|welcome to CCUMC
can learn more about our
church, what we do in fellowship and in the community. Situated in
the heart of Oakland's Chinatown, CCUMC is multi-generational in age
and diverse in cultural heritage. We have many wise members who have
lived long and enriching life to the little members who are just
beginning to take their first steps. Our church family at CCUMC is
also comprised of many who are new to this country but also those who
are fourth (or more)-generation born in America and even the Bay Area.
To meet the needs of this diversity, CCUMC is made up of two parallel
language ministries: the Chinese-speaking Congregation, and the
English-speaking Congregation. These two congregations have separate
ministry councils which are led by dedicated members who focus on the
needs specific to each congregation.
As part of the United Methodist Church, CCUMC seeks to open hearts,
open doors, and open minds through active engagement with our world.
Following the tradition of John Wesley and the founders of United
Methodism, we place primary emphasis on Christian living, on putting
faith and love into action, and endeavor to make what John Wesley
referred to as "practical divinity" as a hallmark of our church's
We invite you to explore and learn more about our life together in
Community United Methodist Church was founded in Oakland, California,
in 1887. The church was established as part of a chain of Methodist
Chinese Missions by the Rev. Dr. Otis Gibson. In the early days, the
Chinese Methodist Church held worship service and Sunday School. To
serve the community, an English school for immigrants, and a Chinese
school for the American born Chinese also operated. The early days were
sustained by courageous workers, both Chinese and American born as
there were strong anti-Chinese sentiments.
The church was located at several sites in Oakland Chinatown. By 1905,
the church resided where it currently sits today. In 1913, a fire
devestated the building and a new building was erected. But by the
1940s, the Church outgrew even this building. Under the leadership of
Rev Edwar Lee, a new church and the current main sanctuary was built in
1952. With more growth, more space was needed, and a new social hall
and classrooms annex was built in 1970.
Today, the Chinese Community United Methodist Church conducts both a
Chinese language worship service and English worship service on Sundays.
||Emily Lin is the Lead Pastor of our
church. Pastor Emily is a Bay Area transplant who hails from Taiwan via
Columbus, OH and Gaza, Palestine. She graduated from Illinois
Wesleyan University and later went on to study at the Pacific School of
Religion where she earned a
Masters of Theological Studies. Pastor Emily brings
a thirst for learning together, an openness to making mistakes, and a
deep commitment to cultivating a passionate and transformative life of
faith with CCUMC.
|Meina Ko (葛美娜) is the Minister of Discipleship (傳
道) at CCUMC. She graduated from Tainan Theological Seminary (台南神
學院) and served in the Presbyterian Church in Taiwan. After that she
went on advanced studies at Graduate Theological Union in

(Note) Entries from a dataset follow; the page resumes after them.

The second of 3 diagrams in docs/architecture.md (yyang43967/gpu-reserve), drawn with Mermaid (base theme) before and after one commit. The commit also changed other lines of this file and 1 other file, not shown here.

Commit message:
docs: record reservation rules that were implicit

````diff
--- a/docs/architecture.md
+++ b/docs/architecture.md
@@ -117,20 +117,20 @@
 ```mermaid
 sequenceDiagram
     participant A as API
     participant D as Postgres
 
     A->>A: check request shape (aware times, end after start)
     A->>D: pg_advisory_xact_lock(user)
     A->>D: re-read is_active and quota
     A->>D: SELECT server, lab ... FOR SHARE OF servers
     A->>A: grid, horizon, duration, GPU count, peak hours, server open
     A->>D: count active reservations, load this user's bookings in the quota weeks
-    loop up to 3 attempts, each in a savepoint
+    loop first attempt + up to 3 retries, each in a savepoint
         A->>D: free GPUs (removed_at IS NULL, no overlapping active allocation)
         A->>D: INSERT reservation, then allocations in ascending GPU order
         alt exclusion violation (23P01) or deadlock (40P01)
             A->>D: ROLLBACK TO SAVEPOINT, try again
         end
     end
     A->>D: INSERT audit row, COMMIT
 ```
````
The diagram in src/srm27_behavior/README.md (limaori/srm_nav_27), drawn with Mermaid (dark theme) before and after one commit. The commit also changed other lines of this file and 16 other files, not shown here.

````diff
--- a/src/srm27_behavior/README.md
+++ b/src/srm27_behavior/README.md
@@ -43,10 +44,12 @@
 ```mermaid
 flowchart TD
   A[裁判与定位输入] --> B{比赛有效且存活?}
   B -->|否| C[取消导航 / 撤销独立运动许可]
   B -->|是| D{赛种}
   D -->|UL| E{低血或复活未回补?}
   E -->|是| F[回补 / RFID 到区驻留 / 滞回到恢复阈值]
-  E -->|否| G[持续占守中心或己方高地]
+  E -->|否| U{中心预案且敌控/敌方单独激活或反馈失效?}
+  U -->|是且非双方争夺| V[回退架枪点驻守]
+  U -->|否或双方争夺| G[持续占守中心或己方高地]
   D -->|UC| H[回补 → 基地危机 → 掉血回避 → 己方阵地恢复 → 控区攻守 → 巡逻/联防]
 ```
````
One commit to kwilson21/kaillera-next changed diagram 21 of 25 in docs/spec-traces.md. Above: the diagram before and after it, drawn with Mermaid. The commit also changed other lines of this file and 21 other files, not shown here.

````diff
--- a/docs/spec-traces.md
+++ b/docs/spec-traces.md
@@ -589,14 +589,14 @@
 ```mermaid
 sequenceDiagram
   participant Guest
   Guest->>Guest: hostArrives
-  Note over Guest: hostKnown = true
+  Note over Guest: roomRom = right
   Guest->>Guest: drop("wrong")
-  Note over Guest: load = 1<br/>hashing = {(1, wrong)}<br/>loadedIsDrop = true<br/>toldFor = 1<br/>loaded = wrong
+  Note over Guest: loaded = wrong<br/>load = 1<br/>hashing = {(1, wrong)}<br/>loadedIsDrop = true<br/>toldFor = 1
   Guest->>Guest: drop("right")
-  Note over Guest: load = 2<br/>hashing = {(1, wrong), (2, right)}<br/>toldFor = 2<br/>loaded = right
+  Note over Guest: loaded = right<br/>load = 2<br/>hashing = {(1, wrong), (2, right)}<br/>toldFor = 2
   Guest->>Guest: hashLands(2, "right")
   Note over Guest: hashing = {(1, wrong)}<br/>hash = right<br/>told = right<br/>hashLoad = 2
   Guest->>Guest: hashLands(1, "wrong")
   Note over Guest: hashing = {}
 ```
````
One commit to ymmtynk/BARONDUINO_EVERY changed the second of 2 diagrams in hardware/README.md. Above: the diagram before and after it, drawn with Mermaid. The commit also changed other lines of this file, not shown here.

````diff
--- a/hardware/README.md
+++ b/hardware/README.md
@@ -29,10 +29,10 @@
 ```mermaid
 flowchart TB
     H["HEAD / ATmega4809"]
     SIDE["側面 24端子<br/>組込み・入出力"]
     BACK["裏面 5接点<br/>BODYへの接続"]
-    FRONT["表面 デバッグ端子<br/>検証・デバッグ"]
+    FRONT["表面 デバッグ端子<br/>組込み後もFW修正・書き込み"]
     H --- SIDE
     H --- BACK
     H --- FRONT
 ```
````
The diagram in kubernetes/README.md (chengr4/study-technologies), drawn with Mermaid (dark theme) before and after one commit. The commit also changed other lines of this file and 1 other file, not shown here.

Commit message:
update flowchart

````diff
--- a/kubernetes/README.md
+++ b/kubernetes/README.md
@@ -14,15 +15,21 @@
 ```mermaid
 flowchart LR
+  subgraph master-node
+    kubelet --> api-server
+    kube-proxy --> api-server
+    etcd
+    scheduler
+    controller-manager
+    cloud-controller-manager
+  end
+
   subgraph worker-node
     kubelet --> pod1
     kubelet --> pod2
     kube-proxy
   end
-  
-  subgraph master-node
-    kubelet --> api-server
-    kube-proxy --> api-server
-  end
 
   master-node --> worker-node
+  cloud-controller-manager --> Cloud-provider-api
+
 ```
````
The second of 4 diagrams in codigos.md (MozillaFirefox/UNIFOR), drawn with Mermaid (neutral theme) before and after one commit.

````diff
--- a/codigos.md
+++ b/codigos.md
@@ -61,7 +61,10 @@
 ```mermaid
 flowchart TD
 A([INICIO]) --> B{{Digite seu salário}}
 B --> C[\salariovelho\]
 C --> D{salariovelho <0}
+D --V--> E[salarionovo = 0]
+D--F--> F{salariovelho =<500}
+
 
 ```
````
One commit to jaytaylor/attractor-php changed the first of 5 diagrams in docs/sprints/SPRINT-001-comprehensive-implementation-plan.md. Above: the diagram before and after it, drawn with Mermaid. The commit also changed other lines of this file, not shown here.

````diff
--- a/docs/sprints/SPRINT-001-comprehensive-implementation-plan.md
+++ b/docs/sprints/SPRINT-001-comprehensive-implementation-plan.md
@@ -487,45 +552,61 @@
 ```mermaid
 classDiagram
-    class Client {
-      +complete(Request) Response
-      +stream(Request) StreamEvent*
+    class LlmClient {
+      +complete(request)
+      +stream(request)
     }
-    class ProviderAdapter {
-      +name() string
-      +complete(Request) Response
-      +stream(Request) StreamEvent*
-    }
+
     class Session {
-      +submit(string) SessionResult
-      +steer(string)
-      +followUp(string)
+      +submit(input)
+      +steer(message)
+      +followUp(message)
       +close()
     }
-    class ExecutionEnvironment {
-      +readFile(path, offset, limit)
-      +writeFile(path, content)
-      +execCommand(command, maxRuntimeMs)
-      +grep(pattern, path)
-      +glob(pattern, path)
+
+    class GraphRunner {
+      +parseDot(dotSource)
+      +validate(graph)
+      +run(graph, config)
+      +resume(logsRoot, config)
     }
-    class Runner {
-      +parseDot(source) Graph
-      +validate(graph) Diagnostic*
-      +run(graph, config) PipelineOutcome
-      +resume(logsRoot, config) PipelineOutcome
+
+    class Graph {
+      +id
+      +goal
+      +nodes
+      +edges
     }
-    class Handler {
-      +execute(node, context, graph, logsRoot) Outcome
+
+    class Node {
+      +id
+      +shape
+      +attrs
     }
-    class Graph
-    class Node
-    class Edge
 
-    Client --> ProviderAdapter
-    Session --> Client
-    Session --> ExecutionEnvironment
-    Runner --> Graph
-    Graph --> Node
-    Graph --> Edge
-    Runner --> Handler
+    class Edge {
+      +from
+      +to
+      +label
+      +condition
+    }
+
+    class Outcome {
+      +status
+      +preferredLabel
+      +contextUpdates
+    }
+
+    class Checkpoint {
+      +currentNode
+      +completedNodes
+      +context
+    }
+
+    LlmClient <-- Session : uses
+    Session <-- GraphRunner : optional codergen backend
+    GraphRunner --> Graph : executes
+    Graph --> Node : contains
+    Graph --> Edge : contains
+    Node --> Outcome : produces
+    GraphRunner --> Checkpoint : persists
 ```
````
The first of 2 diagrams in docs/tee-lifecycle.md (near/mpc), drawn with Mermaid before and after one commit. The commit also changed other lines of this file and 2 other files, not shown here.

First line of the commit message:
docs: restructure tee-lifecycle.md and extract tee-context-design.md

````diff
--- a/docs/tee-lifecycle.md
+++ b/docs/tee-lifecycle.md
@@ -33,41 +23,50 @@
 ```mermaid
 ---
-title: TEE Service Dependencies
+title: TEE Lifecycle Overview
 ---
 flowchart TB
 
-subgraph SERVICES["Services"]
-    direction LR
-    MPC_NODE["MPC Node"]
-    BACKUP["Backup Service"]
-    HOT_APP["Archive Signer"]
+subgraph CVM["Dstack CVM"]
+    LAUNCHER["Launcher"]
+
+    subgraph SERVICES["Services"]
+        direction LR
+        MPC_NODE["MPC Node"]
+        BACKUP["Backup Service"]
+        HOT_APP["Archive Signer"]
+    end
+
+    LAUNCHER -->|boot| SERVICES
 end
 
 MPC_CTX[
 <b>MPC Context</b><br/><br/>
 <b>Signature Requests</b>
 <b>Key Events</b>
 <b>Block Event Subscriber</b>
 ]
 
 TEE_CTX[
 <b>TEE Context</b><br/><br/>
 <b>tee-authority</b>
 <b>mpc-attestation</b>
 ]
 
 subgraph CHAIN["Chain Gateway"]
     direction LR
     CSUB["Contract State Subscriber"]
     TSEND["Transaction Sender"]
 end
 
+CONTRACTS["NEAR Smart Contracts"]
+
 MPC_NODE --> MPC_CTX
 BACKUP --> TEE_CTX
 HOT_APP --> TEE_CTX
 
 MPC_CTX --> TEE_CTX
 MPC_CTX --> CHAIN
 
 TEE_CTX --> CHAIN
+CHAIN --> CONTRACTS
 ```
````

Berkeley. Meina loves to be with people together to study God’s Word
earnestly and carefully, and to grow in faith as disciples of Jesus
Christ. She seeks to foster a community that recognizes one another
as companions on the way of the cross and that is available for
counsel and support to each other. Meina wants to serve community as
fulfillment of our covenant calling of being a blessing to others.
|Theresa Leung is our church secretary. During the week,
Theresa receives church visitors and answers the church phone.
|who are united methodists?
Methodists come in all sizes, shapes, colors, dispositions, outlooks
and life experiences, but they share a unique outlook forged in the
shared experience of a church and a nation born in a century of
remarkable change. No matter how or where they serve Jesus Christ
around the world, United Methodists do God’s work in a unique
connectional covenant. Our theological traditions are steeped in the
Protestant Reformation and Wesleyanism, and similar ecclesiastical
structures and relationships that date back almost two hundred years.
John Wesley and the early Methodists saw their work in the simplest,
most uncomplicated terms: Do all the good you can, to all the people
you can, in all places you can. We are dedicated to a life of Christian
purpose – a life of participation and personal responsibility, of
generosity, sacrifice and self-restraint, responding to the call of
Today we speak many languages and live in many countries – with
different cultures, ethnic traditions, national histories and
understandings of Christian faith and practice. We are a covenant
community, concerned about God’s children everywhere.
In life’s clouds of doubt and division, we see the sunlight of God’s
purpose that brings healing, hope and harmony. We love worship, study
of God’s word, music, church suppers, and a sense of community, a sense
of belonging. We welcome people of faith into our churches, and people
who are searching for answers to life’s tough questions, too, because
we know what it’s like to fee alone and unsure… to need a welcoming
place with open hearts, open minds, open doors. We roll up our sleeves
and say, "Let’s get to work," as we answer the call to make disciples
of Jesus Christ. We live the promise we made the day we joined The United Methodist Church…
the promise of our prayers, our presence, our gifts and our service.